Minneapolis is planning to add two significant lengths of street to the city’s system of bike-friendly paths and boulevards.

But these aren’t projects intended primarily for the already-spandexed. Instead, Minneapolis planners want the new bike boulevards to serve as a gateway for people who are intimidated by riding on streets with heavy car traffic.

The goal is to attract a new groups of people to biking in Minneapolis, said city Bicycle & Pedestrian Coordinator Shaun Murphy.

“We know that the commuters and recreational people will probably be attracted to this too, but this is really about getting people who are more timid in traffic out,” Murphy said. “It’s about trying to appeal to a wider array of people rather than a smaller slice or special interest.”

The planned bike boulevards in south and northeast Minneapolis are slightly different than previous efforts because they’re incorporating more devices that “calm” motorized traffic on the streets. That means things like bumped out curbs, traffic circles and speed bumps.
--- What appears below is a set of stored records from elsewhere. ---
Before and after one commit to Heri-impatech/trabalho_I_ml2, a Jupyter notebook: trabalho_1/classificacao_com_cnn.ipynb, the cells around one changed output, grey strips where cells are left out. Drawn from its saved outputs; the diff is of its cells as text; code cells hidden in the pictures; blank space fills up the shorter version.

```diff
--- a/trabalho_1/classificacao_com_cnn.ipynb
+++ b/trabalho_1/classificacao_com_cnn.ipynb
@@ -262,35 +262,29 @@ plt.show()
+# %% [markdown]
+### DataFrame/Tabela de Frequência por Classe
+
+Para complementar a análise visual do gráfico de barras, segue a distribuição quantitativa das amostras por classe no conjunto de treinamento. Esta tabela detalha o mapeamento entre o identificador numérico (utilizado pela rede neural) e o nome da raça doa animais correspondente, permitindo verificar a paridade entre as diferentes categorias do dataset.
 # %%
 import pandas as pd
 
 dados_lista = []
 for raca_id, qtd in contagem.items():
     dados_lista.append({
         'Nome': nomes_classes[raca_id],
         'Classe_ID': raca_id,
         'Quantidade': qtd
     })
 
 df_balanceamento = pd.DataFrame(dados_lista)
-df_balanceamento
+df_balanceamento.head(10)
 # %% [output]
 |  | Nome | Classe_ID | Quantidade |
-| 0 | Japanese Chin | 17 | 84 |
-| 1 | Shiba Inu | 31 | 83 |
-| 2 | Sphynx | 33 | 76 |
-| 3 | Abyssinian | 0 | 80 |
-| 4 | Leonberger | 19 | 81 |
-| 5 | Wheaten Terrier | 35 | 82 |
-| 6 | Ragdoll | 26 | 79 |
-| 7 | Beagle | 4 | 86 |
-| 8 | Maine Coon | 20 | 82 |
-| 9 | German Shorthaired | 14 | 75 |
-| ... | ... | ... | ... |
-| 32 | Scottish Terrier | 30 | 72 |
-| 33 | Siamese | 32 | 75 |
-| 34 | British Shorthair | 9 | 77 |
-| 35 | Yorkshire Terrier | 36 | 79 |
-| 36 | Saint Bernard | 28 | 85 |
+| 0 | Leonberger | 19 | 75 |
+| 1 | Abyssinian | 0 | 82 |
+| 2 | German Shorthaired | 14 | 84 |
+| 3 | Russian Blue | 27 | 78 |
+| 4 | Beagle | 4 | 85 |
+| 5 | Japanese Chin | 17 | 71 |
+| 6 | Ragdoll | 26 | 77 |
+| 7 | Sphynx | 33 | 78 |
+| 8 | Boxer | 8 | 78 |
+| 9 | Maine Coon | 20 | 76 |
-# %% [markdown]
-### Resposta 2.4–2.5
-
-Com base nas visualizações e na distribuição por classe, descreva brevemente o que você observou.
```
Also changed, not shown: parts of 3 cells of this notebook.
Cars still will be allowed, and parking won’t really be impacted, but the instinct will be to drive more slowly and carefully.

Murphy said most of those design ideas were vetted by the communities they’re in. The Powderhorn neighborhood boulevard will have three traffic circles, all of which will contain gardens maintained by neighbors, while the Marcy Holmes segment doesn’t have any traffic circles because the design didn’t appeal to residents.

“With all traffic calming there’s positives and negatives,” Murphy said. “The best thing is to just go to the people who live there and say, ‘What are you comfortable with?'”

And it’s an added bonus that the seven miles of new bike boulevard flows into Minneapolis’ already extensive bike and pedestrian system, which includes 92 miles of on-street and 85 miles of off-street bikeways. The Southern Bike Connection hooks up with a trail around Minnehaha Creek while the boulevard in northeast leads right up to the Stone Arch Bridge.

The new Southern Bike Connection runs on 17th Avenue South between 24th Street and Minnehaha Parkway. It then continues south on 12th Avenue South.

The Stone Arch Bridge and Presidents Bike Boulevard in northeast Minneapolis starts at Tyler Street Northeast and zig-zags down to 6th Avenue Southeast.

The combined cost for the two projects is $985,000, which is covered by federal funds from the Non-Motorized Transportation Pilot Program. Construction on the projects is expected to be complete this fall.